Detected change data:
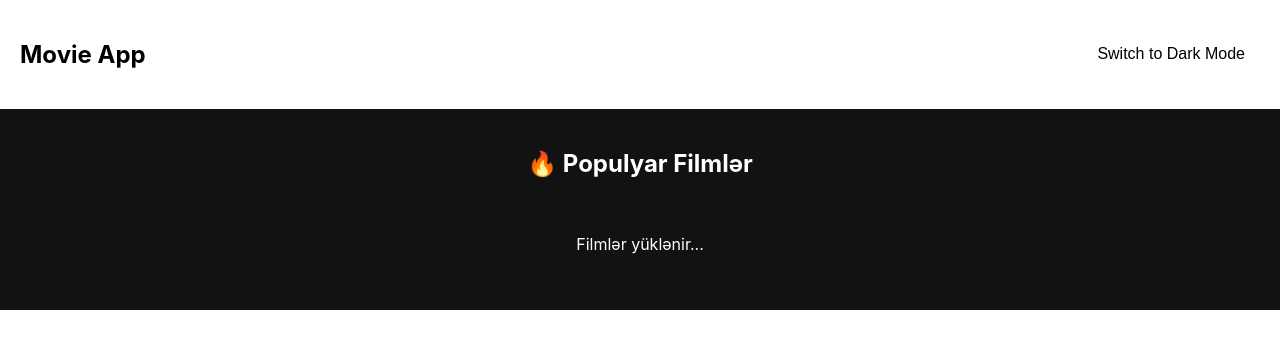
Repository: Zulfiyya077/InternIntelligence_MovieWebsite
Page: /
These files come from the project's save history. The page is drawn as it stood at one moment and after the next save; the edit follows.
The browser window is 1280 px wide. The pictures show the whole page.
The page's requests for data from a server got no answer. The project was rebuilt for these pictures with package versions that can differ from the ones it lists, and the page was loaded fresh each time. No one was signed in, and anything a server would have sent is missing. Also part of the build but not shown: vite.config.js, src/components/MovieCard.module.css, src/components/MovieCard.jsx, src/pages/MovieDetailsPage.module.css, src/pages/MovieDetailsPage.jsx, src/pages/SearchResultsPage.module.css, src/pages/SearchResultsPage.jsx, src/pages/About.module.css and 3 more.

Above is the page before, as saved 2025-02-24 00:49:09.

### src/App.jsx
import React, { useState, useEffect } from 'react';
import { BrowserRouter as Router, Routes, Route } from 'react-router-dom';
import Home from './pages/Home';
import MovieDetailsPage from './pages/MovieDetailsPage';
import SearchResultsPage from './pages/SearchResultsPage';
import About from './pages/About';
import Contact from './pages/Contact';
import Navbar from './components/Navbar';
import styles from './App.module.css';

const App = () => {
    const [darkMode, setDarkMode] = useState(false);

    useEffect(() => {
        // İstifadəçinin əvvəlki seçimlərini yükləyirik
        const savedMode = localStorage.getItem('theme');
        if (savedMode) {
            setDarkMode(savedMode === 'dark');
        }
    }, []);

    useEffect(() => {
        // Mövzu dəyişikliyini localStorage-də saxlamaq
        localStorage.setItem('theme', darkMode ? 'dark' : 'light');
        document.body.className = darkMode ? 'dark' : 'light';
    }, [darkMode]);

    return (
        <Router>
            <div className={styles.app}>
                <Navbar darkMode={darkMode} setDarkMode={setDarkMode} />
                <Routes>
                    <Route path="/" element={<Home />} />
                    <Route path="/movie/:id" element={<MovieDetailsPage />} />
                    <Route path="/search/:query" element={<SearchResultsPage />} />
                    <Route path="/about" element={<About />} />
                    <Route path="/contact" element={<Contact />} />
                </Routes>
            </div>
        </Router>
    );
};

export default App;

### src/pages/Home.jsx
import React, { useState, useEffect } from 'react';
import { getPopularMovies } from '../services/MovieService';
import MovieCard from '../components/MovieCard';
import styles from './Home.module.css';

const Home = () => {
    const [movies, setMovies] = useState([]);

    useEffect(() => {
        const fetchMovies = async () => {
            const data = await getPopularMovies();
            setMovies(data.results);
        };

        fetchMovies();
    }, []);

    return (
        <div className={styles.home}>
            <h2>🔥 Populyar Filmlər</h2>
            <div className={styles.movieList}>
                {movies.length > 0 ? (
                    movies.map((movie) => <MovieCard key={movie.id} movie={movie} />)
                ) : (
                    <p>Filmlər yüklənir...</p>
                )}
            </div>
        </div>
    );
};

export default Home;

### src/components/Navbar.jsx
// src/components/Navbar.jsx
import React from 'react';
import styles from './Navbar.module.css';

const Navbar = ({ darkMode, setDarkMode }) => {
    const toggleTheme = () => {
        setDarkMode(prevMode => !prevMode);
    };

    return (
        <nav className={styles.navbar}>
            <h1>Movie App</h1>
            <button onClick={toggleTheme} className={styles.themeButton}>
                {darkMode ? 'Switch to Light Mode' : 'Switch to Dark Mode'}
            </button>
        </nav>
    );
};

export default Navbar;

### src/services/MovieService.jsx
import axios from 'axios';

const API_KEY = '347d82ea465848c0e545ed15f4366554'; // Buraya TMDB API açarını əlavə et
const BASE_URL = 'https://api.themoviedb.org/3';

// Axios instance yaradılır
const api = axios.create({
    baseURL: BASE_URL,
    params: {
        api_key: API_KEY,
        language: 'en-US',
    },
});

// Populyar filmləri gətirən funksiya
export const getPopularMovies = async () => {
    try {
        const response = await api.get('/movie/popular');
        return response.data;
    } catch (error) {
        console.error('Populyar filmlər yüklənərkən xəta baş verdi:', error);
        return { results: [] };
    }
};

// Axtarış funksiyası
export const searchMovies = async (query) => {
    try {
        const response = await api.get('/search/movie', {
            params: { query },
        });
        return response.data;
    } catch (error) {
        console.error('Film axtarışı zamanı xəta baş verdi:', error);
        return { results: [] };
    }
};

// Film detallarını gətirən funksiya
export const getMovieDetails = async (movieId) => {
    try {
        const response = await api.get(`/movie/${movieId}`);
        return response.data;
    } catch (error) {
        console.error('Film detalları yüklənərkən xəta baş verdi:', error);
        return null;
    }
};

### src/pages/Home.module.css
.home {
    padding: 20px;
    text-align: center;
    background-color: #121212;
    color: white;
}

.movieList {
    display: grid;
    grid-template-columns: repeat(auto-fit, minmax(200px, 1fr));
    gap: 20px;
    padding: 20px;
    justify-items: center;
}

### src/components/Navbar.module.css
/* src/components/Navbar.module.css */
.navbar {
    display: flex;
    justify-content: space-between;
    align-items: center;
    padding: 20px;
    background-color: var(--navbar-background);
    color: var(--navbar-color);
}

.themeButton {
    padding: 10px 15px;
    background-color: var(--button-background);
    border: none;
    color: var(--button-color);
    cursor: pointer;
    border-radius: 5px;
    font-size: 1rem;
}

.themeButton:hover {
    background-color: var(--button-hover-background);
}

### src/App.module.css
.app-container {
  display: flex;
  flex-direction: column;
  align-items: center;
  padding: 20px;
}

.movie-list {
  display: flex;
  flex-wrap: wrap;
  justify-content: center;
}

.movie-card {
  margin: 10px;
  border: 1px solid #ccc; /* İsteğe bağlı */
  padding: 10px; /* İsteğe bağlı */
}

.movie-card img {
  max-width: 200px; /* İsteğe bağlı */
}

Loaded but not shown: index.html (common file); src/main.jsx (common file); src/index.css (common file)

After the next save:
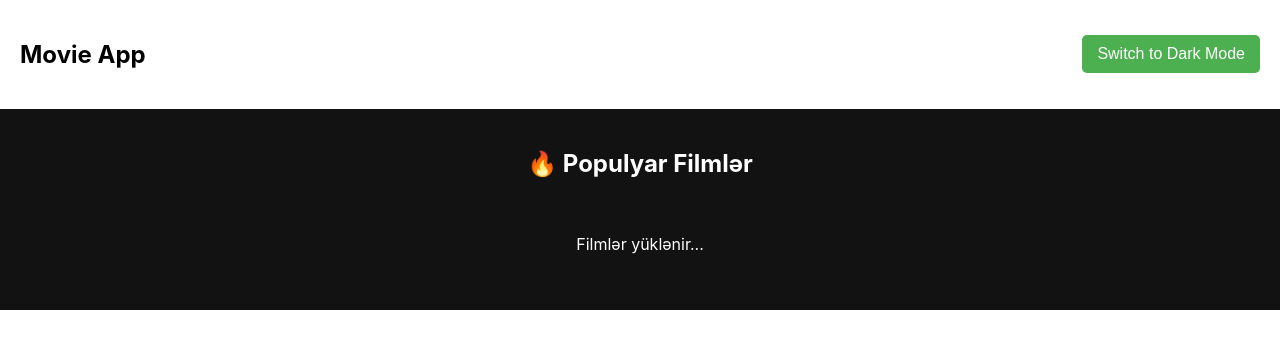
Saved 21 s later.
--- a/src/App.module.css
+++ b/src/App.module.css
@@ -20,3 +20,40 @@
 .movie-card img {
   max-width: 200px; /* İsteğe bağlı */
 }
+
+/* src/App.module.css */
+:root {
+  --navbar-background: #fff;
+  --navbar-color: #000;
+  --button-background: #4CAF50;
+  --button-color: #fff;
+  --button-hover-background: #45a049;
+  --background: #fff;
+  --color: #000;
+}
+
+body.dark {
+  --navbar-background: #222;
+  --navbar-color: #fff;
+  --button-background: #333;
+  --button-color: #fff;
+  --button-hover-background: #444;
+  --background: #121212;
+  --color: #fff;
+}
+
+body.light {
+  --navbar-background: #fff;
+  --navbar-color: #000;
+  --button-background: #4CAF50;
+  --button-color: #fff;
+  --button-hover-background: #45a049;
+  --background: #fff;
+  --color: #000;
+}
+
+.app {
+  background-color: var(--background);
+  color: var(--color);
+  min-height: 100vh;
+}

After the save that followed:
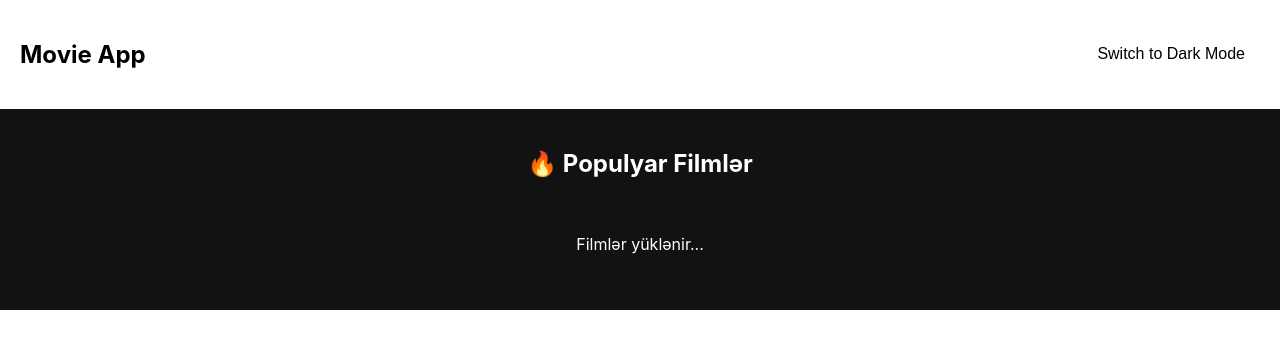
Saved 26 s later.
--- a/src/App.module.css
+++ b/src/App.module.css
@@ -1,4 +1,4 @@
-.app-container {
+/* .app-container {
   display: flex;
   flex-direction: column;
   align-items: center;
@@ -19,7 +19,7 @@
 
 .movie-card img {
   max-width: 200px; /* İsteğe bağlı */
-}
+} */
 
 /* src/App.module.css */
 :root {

- [EXERCISE REQUIREMENTS] Filter the data for the string "border". Copy each matching line.

- [RESPONSE BELOW]
    border: none;
    border-radius: 5px;
  border: 1px solid #ccc; /* İsteğe bağlı */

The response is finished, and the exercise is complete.